* Aim of the exercise
Copy exactly the lines from the beginning of the data down to and including the line holding "SLAM track S0-S4", without any pictures.

* Data extracted from a collection
____

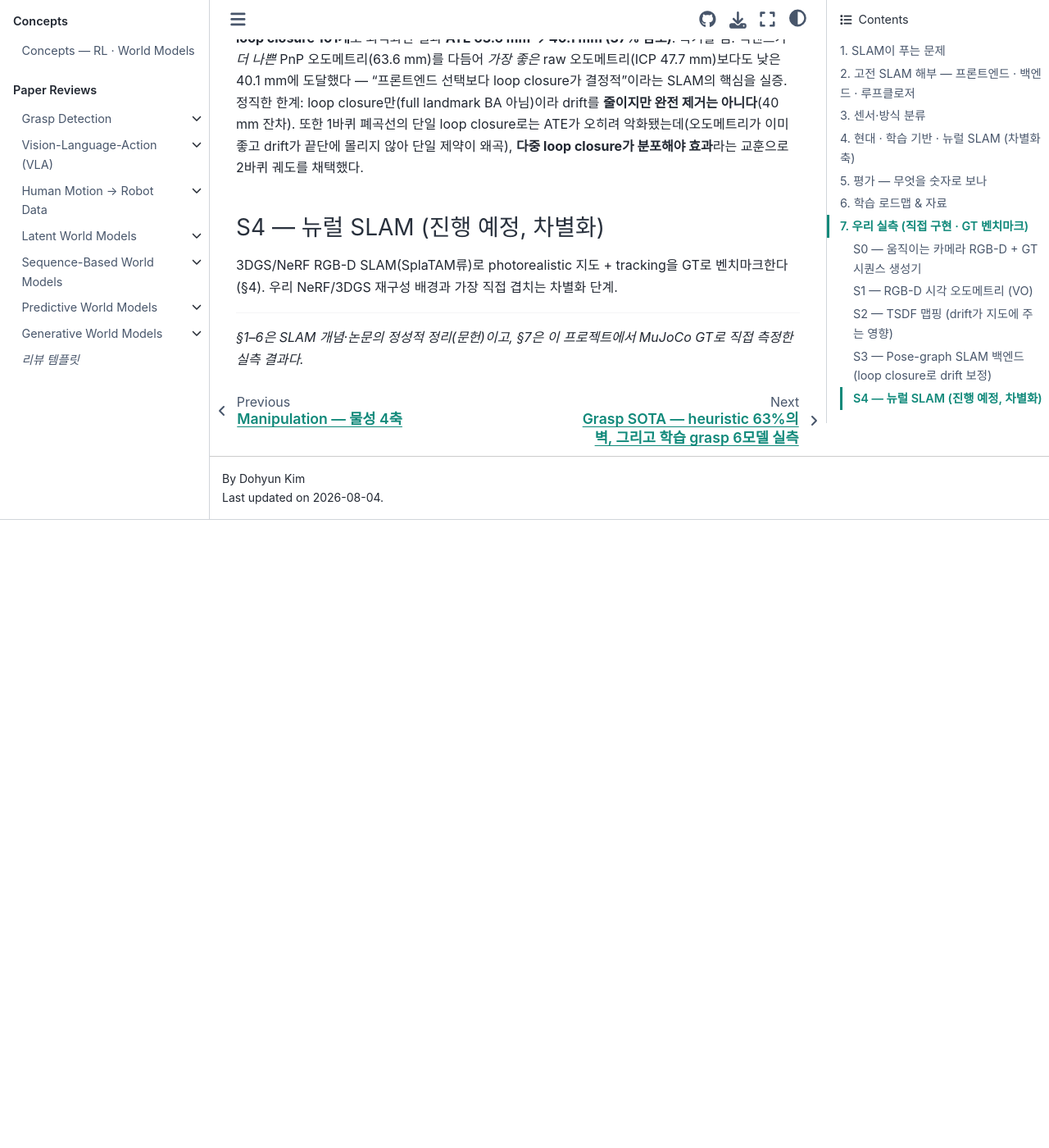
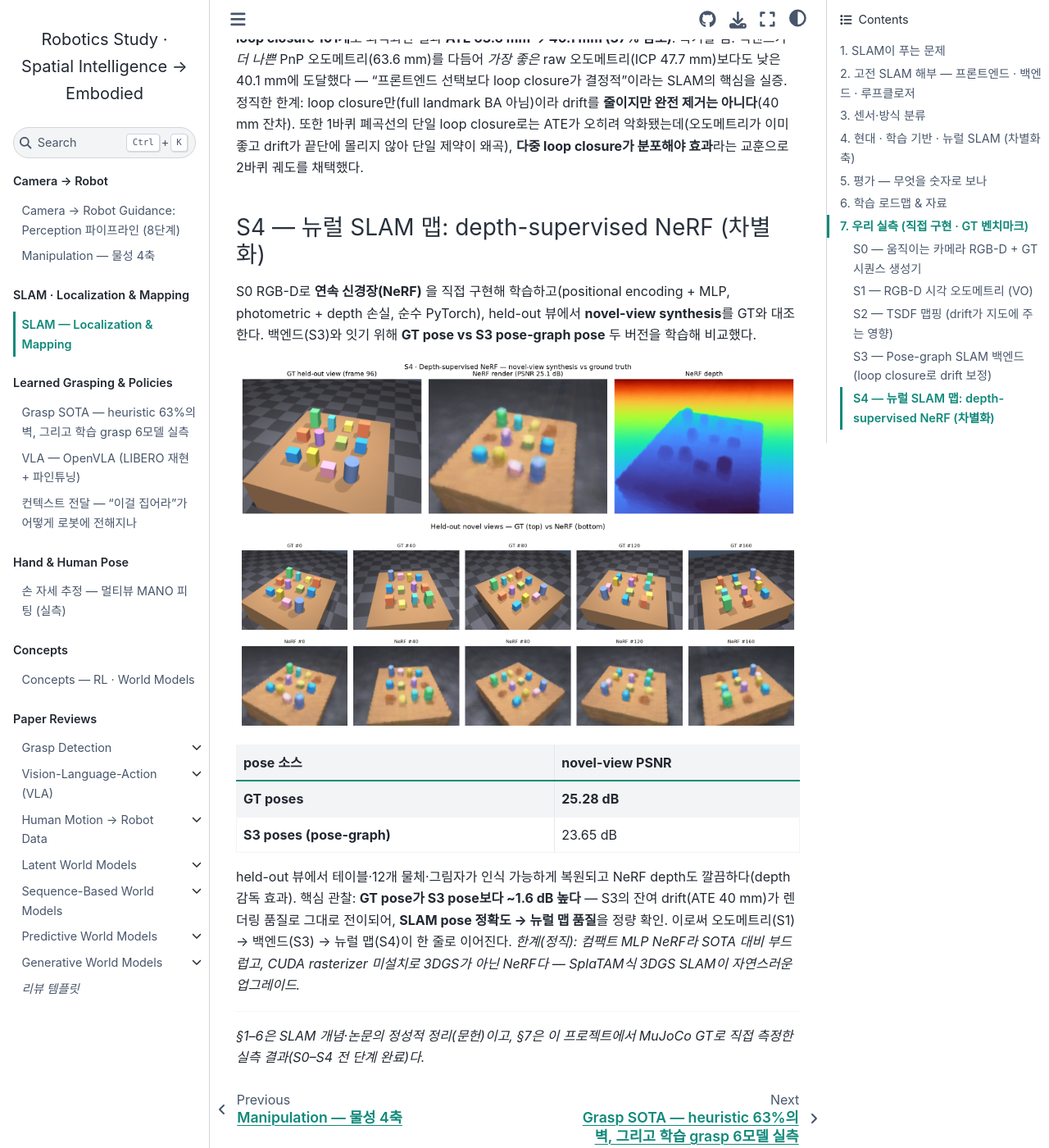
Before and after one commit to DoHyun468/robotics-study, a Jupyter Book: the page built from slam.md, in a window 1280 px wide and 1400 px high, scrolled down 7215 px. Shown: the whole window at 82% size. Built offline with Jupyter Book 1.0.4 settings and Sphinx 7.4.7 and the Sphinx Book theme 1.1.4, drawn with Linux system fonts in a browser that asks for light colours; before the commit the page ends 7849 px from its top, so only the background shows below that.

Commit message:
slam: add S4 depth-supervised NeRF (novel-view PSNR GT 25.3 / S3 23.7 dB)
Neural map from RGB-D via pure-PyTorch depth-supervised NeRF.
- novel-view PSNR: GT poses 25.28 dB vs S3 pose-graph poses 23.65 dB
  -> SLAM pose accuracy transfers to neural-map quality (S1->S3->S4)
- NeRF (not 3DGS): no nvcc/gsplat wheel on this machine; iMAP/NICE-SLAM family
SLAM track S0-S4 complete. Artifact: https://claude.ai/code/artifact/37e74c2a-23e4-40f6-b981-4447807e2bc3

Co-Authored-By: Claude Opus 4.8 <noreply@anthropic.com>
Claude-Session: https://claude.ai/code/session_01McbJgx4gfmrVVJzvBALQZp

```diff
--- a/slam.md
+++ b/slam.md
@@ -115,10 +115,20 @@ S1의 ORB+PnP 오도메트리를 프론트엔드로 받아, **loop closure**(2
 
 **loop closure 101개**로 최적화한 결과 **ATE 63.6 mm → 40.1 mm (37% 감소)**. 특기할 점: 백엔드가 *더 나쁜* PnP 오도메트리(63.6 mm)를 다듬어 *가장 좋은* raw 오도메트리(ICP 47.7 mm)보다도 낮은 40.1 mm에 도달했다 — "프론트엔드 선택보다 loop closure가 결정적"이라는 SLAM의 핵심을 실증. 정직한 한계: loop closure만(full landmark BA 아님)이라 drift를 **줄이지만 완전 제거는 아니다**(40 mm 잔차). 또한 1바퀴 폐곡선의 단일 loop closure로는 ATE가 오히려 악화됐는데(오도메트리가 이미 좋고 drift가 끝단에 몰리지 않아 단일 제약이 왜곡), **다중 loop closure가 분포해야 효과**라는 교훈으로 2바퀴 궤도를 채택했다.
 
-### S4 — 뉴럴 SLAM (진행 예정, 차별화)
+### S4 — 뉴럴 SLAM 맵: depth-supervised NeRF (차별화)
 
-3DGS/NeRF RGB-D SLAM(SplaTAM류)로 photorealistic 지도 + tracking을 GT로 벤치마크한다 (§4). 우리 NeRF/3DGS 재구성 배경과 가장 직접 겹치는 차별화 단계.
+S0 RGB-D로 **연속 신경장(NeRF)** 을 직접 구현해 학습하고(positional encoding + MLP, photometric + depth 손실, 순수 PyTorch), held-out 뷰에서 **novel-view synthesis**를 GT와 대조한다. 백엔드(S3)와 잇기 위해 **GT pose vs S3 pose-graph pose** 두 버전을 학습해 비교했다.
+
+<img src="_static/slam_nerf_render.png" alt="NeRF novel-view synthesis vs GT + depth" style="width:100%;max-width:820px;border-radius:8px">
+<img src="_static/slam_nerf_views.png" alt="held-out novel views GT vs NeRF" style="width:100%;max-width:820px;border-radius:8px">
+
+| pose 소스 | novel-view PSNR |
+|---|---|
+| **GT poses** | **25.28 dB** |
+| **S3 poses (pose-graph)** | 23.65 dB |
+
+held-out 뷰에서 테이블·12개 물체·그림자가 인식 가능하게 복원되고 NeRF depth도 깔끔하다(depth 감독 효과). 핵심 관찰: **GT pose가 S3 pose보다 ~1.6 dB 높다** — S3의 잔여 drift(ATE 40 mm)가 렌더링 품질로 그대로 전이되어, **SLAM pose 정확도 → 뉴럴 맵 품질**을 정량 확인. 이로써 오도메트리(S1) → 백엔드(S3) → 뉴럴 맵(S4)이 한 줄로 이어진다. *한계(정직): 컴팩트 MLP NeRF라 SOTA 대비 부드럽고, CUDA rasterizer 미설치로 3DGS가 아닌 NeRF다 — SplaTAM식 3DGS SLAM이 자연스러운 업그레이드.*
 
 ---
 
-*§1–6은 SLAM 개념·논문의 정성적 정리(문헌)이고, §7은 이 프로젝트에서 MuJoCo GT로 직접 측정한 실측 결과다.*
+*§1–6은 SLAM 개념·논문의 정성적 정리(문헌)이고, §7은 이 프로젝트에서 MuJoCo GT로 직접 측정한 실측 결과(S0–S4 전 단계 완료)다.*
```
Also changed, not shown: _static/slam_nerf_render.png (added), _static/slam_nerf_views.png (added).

____

* Task response
Before and after one commit to DoHyun468/robotics-study, a Jupyter Book: the page built from slam.md, in a window 1280 px wide and 1400 px high, scrolled down 7215 px. Shown: the whole window at 82% size. Built offline with Jupyter Book 1.0.4 settings and Sphinx 7.4.7 and the Sphinx Book theme 1.1.4, drawn with Linux system fonts in a browser that asks for light colours; before the commit the page ends 7849 px from its top, so only the background shows below that.

Commit message:
slam: add S4 depth-supervised NeRF (novel-view PSNR GT 25.3 / S3 23.7 dB)
Neural map from RGB-D via pure-PyTorch depth-supervised NeRF.
- novel-view PSNR: GT poses 25.28 dB vs S3 pose-graph poses 23.65 dB
  -> SLAM pose accuracy transfers to neural-map quality (S1->S3->S4)
- NeRF (not 3DGS): no nvcc/gsplat wheel on this machine; iMAP/NICE-SLAM family
SLAM track S0-S4 complete. Artifact: https://claude.ai/code/artifact/37e74c2a-23e4-40f6-b981-4447807e2bc3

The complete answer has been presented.